Dear Annie: Last week, my stepfather called me to say that my 78-year-old mother came downstairs complaining that her “brain wasn’t working right” and that she was dizzy. She sat at the table for an hour before getting herself breakfast and doing the crossword puzzle. Then she asked him the same crossword question three times in three minutes.
My husband said Mom may have had a stroke and that she should get to the emergency room. I suggested this to my stepfather, but he said he wasn’t going to do that on a Saturday. So I called Mom’s doctor, who said to bring her in to the hospital so they could see whether she’d had a stroke and, if so, monitor her blood pressure.
I told my stepfather what the doctor said, and now he is angry with me, saying I overstepped my authority. He said it was not my place to call Mom’s doctor and get her the help she needs. Later, when I spoke to my mother, she was surprised by all this and agreed to see her doctor.
Mom has shown other signs of short-term memory loss, but never this bad before. They live about an hour away from us. How much should I help, and how much should I mind my own business? – Worried About Mom
Dear Worried: It is not uncommon for people to minimize the health problems of spouses.

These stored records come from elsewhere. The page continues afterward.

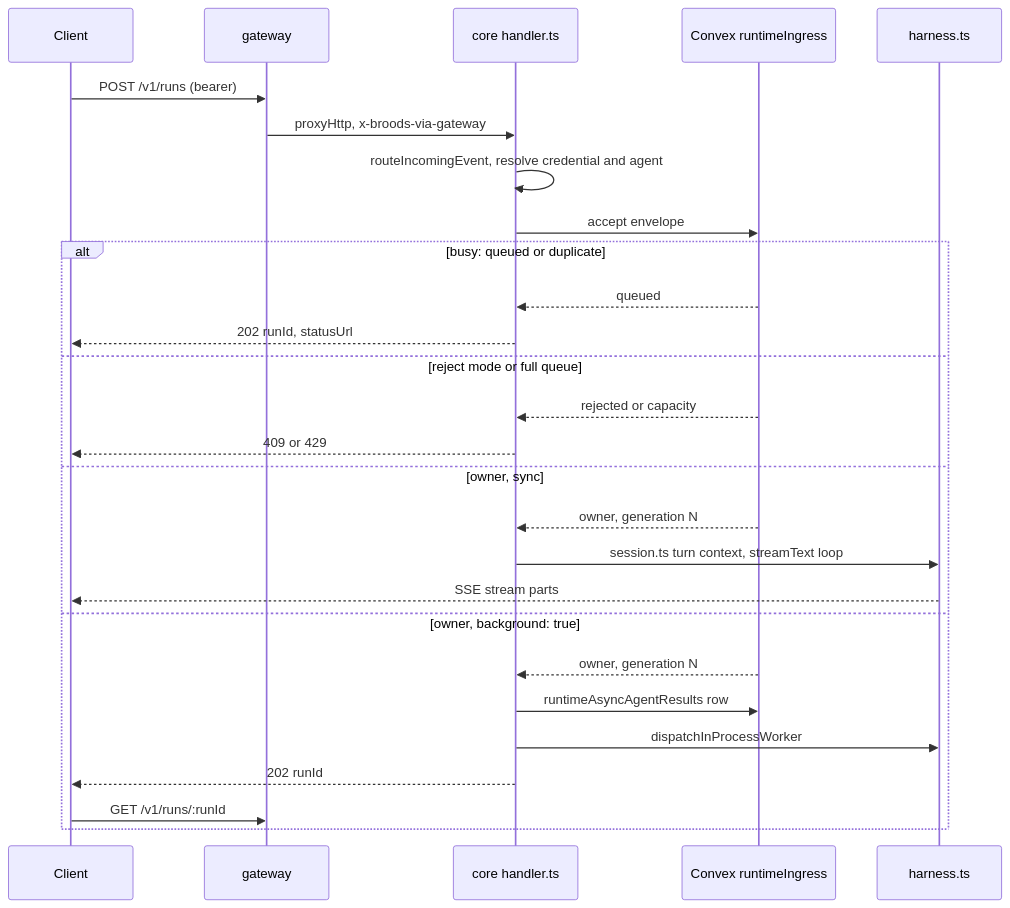
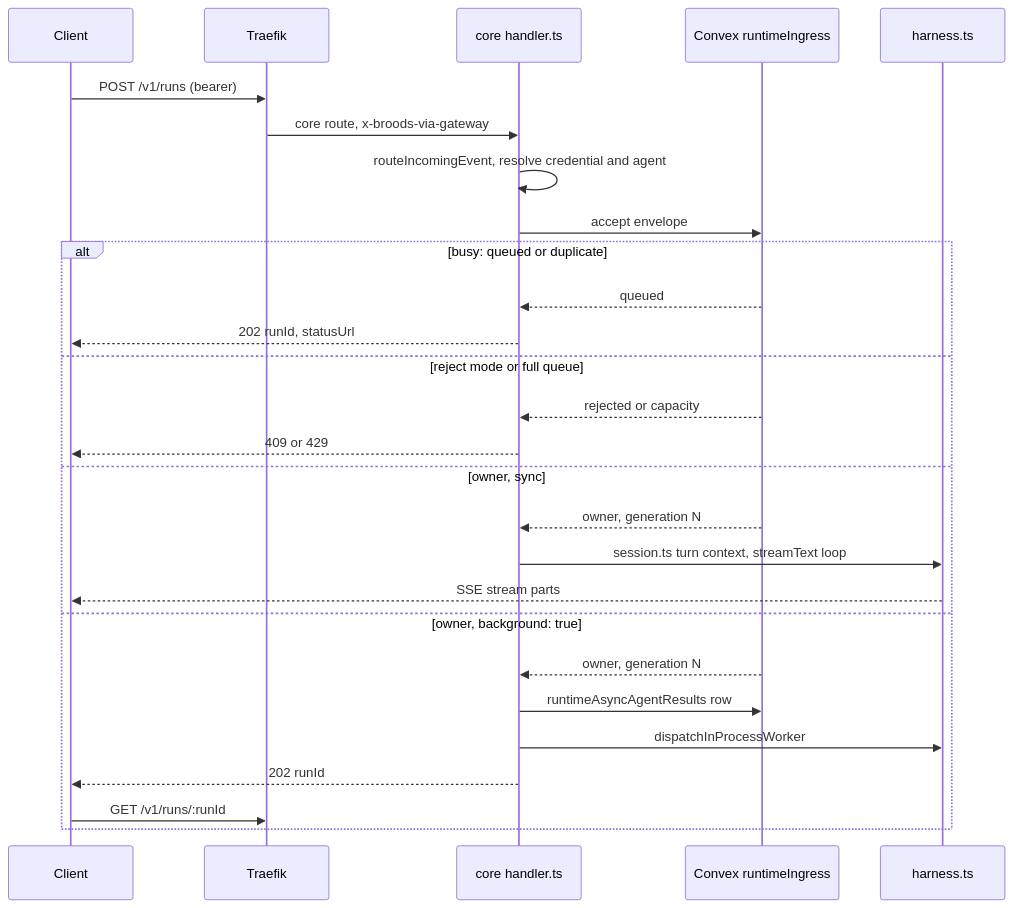
One commit to beeblastco/broods changed the second of 6 diagrams in apps/docs/docs/internals/architecture.md. Above: the diagram before and after it, drawn with Mermaid. The commit also changed other lines of this file and 33 other files, not shown here.

````diff
--- a/apps/docs/docs/internals/architecture.md
+++ b/apps/docs/docs/internals/architecture.md
@@ -86,29 +90,29 @@
 ```mermaid
 sequenceDiagram
   participant C as Client
-  participant G as gateway
+  participant G as Traefik
   participant H as core handler.ts
   participant X as Convex runtimeIngress
   participant R as harness.ts
   C->>G: POST /v1/runs (bearer)
-  G->>H: proxyHttp, x-broods-via-gateway
+  G->>H: core route, x-broods-via-gateway
   H->>H: routeIncomingEvent, resolve credential and agent
   H->>X: accept envelope
   alt busy: queued or duplicate
     X-->>H: queued
     H-->>C: 202 runId, statusUrl
   else reject mode or full queue
     X-->>H: rejected or capacity
     H-->>C: 409 or 429
   else owner, sync
     X-->>H: owner, generation N
     H->>R: session.ts turn context, streamText loop
     R-->>C: SSE stream parts
   else owner, background: true
     X-->>H: owner, generation N
     H->>X: runtimeAsyncAgentResults row
     H->>R: dispatchInProcessWorker
     H-->>C: 202 runId
     C->>G: GET /v1/runs/:runId
   end
 ```
````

It is much easier for your stepfather to believe his wife will be just fine although the fact that he called you with the original information indicates that he was worried.
Instead of telling him what to do or doing it behind his back, include him in these decisions. Pay a visit to Mom, and sit down with both of them. Explain that Mom’s doctor is concerned that her dizziness and forgetfulness could be serious. Ask if you could accompany Mom to the next doctor’s appointment. Ask how you can help make this easier for both of them. Let him know you are counting on him.